= Exercise description =
How many lines of these entries hold the string "quantity"? Reply with the number alone.

= Listed records =
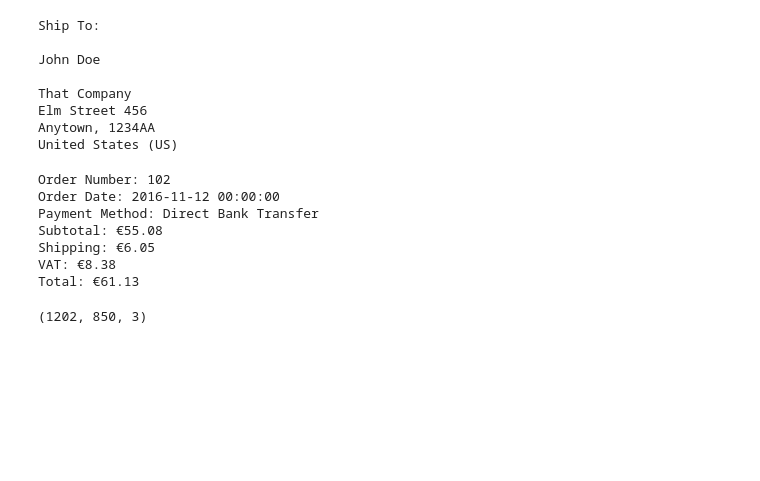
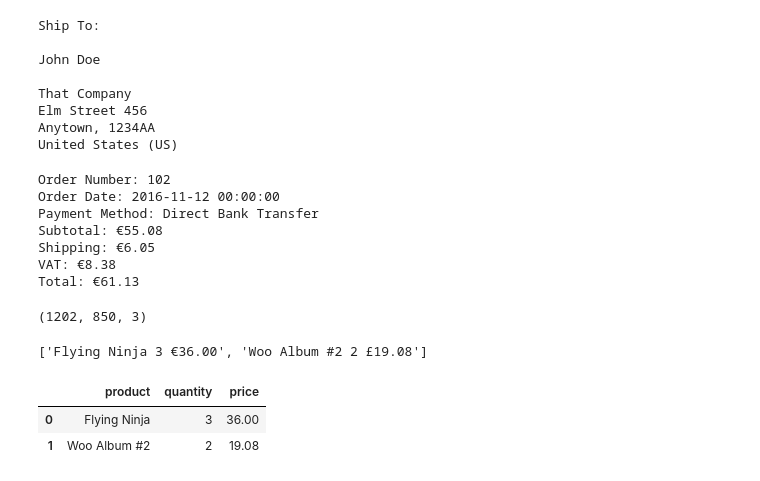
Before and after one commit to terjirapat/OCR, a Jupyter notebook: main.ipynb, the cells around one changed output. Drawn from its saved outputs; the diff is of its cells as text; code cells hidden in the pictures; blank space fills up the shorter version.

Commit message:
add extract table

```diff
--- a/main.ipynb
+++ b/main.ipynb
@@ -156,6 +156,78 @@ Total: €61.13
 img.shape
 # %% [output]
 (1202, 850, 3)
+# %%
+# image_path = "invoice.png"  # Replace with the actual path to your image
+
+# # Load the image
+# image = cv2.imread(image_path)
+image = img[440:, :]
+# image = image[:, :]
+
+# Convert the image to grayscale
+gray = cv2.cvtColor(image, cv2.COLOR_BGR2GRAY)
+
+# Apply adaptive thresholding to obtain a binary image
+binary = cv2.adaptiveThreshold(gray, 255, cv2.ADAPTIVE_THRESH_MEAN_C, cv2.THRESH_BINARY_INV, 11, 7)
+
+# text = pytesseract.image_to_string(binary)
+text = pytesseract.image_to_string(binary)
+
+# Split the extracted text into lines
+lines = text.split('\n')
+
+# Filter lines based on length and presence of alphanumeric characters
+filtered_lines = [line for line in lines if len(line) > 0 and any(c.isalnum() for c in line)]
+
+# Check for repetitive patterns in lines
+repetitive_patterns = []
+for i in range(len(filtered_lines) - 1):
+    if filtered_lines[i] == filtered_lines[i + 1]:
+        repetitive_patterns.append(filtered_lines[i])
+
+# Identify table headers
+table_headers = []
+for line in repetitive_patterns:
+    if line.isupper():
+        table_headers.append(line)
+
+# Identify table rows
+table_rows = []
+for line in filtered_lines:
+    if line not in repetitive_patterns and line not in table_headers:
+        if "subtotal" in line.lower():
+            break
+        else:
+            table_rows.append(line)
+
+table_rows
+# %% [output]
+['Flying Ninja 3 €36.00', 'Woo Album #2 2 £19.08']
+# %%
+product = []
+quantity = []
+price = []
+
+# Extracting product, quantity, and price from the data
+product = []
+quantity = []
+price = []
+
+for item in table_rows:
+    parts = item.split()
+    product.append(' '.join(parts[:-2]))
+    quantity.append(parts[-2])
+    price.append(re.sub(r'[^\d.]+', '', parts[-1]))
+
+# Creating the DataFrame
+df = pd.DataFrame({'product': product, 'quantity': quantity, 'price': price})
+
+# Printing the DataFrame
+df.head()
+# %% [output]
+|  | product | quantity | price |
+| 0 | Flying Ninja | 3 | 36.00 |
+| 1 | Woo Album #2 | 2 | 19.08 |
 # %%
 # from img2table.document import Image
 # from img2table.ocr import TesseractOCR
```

= Task answer =
6